Exercise goal:
Locate every line in the records below that holds the word "title" and return each one.

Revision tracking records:
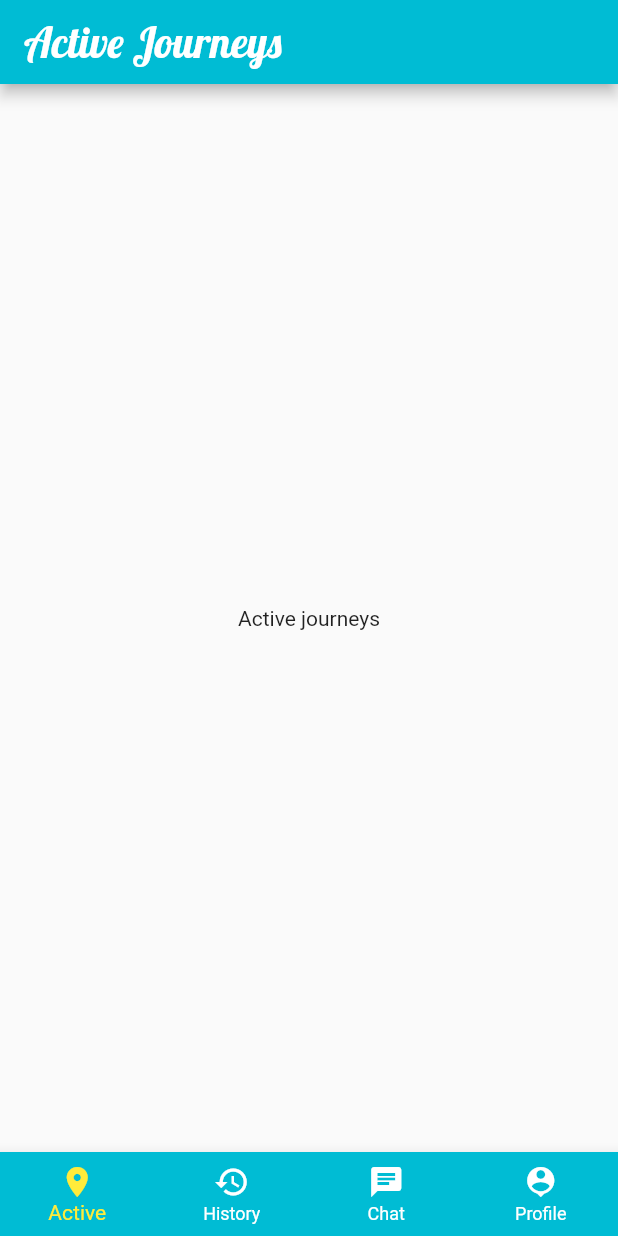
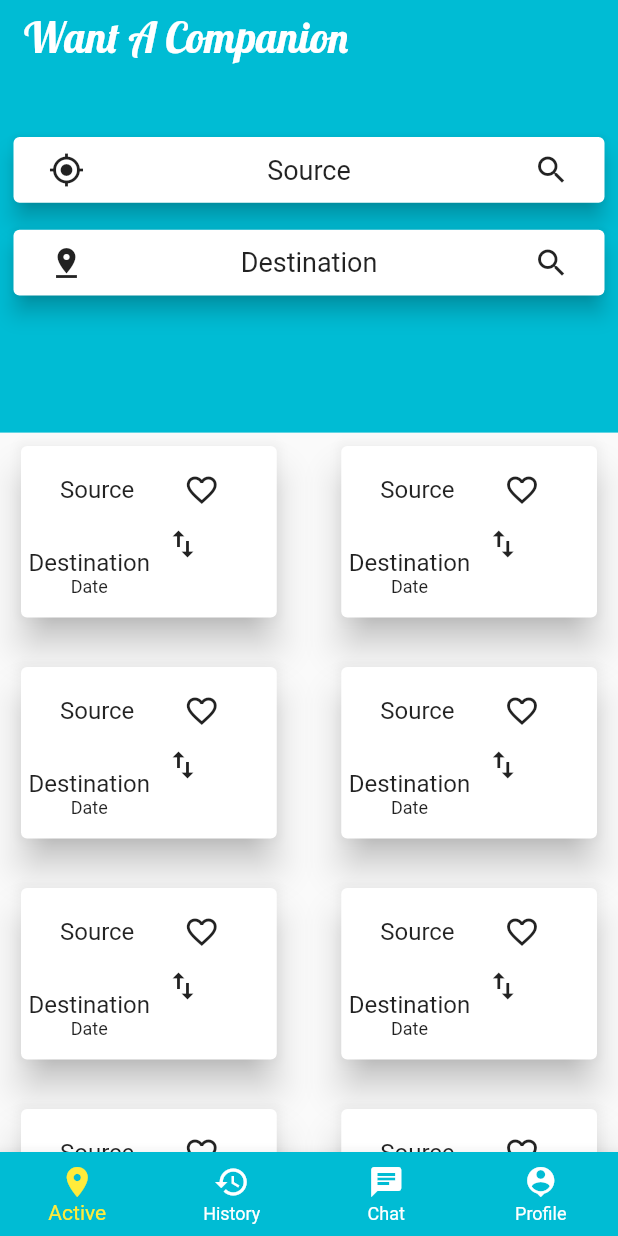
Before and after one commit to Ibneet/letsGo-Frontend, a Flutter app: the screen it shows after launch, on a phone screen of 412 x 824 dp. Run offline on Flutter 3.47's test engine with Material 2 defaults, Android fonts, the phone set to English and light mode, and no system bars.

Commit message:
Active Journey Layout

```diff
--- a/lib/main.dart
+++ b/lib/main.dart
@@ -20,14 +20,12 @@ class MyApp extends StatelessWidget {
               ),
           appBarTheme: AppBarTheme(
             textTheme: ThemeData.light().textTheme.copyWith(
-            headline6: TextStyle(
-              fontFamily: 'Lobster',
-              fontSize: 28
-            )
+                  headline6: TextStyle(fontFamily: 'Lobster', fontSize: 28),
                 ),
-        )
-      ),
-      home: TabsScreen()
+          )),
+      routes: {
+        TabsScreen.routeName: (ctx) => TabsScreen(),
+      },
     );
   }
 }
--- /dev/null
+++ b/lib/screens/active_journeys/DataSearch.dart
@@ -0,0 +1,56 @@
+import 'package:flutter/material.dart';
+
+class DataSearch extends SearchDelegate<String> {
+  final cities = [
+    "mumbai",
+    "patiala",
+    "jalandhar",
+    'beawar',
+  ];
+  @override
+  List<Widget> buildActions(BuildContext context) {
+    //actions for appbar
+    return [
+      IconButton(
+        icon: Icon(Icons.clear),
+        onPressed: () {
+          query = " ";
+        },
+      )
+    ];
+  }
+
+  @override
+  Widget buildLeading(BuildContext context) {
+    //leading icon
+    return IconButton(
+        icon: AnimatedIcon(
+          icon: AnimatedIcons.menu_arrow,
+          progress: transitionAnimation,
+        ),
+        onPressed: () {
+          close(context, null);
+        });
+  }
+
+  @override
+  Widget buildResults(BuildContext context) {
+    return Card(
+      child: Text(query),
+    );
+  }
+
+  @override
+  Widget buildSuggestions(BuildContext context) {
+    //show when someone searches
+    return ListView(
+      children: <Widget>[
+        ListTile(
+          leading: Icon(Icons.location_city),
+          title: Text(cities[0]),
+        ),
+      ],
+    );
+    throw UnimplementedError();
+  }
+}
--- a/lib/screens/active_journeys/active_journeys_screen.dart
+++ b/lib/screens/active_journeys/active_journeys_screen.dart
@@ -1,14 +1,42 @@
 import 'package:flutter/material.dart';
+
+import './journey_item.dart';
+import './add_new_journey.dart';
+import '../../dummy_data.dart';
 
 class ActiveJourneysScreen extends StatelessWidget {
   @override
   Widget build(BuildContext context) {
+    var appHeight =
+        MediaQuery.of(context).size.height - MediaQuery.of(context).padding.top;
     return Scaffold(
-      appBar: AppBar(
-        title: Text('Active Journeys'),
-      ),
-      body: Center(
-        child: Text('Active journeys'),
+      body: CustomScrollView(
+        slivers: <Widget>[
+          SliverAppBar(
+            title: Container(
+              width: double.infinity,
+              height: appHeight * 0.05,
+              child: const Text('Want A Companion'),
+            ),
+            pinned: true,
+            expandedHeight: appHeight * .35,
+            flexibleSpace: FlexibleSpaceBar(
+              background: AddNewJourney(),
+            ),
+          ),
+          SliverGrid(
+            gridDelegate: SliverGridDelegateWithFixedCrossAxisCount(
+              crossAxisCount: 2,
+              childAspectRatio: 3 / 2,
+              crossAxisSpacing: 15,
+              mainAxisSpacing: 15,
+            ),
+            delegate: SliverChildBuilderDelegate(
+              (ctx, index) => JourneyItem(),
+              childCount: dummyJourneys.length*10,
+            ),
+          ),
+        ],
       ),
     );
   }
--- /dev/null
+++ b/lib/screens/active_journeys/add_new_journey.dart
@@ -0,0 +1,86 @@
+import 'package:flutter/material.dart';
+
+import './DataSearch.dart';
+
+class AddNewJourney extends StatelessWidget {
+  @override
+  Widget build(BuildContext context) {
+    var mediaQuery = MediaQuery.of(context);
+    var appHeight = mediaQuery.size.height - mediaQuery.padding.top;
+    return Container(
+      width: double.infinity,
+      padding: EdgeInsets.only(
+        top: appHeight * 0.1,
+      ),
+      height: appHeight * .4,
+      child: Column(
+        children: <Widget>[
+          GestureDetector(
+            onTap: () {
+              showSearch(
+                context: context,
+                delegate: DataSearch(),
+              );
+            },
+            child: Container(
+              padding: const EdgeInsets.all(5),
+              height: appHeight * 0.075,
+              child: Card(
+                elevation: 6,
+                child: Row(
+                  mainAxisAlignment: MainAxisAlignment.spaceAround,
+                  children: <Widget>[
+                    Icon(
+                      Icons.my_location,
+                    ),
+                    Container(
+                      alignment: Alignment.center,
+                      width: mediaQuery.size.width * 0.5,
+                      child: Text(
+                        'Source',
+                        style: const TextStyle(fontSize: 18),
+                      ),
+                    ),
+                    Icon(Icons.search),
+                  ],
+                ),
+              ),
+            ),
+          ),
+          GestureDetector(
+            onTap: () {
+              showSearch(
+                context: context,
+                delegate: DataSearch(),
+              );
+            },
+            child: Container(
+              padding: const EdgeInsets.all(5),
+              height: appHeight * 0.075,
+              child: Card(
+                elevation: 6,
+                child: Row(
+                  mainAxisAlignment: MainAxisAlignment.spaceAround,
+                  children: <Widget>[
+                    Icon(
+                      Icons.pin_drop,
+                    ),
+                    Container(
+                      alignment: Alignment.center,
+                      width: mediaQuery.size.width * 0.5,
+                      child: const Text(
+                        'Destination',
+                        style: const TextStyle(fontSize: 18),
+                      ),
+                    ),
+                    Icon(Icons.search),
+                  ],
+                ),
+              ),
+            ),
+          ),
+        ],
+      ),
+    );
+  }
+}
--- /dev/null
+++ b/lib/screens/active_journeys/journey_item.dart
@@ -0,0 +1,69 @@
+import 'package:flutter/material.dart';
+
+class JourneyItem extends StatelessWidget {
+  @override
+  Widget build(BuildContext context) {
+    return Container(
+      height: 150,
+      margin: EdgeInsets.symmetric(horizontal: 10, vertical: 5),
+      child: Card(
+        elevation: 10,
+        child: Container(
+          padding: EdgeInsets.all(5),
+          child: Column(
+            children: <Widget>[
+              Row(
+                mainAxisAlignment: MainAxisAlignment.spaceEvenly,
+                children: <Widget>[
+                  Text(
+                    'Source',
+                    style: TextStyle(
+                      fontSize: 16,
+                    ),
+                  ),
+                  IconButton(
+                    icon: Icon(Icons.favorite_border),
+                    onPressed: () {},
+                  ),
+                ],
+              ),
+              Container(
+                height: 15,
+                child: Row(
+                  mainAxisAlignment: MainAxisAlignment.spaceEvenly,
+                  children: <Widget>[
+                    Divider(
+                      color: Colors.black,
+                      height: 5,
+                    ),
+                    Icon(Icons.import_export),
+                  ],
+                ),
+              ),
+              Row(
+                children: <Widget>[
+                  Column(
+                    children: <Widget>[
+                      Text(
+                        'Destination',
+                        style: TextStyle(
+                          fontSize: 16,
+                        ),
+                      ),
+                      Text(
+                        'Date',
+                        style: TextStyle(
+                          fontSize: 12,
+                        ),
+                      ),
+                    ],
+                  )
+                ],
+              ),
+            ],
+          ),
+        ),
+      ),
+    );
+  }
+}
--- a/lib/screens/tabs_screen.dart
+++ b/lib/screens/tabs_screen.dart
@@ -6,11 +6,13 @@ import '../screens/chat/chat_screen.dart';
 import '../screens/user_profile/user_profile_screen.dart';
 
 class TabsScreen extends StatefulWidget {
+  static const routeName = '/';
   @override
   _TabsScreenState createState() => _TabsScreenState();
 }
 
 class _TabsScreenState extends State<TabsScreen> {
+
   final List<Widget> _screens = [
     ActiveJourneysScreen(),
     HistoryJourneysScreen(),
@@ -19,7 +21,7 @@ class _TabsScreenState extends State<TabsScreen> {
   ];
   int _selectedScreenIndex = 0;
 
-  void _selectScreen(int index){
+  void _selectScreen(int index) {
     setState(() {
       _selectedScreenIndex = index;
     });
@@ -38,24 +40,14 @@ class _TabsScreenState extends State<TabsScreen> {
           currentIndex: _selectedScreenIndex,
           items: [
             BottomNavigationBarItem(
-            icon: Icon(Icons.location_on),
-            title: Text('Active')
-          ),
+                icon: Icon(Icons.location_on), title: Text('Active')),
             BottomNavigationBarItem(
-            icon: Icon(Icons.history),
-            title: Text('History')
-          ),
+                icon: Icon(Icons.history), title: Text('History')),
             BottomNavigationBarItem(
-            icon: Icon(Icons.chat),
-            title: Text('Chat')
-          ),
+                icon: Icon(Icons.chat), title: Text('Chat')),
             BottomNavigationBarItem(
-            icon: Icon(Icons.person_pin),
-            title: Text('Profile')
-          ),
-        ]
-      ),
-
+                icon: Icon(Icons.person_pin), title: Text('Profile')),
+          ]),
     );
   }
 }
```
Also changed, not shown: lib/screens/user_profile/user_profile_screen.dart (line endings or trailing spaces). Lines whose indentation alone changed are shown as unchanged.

Solution to the problem:
+          title: Text(cities[0]),
-        title: Text('Active Journeys'),
+            title: Container(
-            title: Text('Active')
+                icon: Icon(Icons.location_on), title: Text('Active')),
-            title: Text('History')
+                icon: Icon(Icons.history), title: Text('History')),
-            title: Text('Chat')
+                icon: Icon(Icons.chat), title: Text('Chat')),
-            title: Text('Profile')
+                icon: Icon(Icons.person_pin), title: Text('Profile')),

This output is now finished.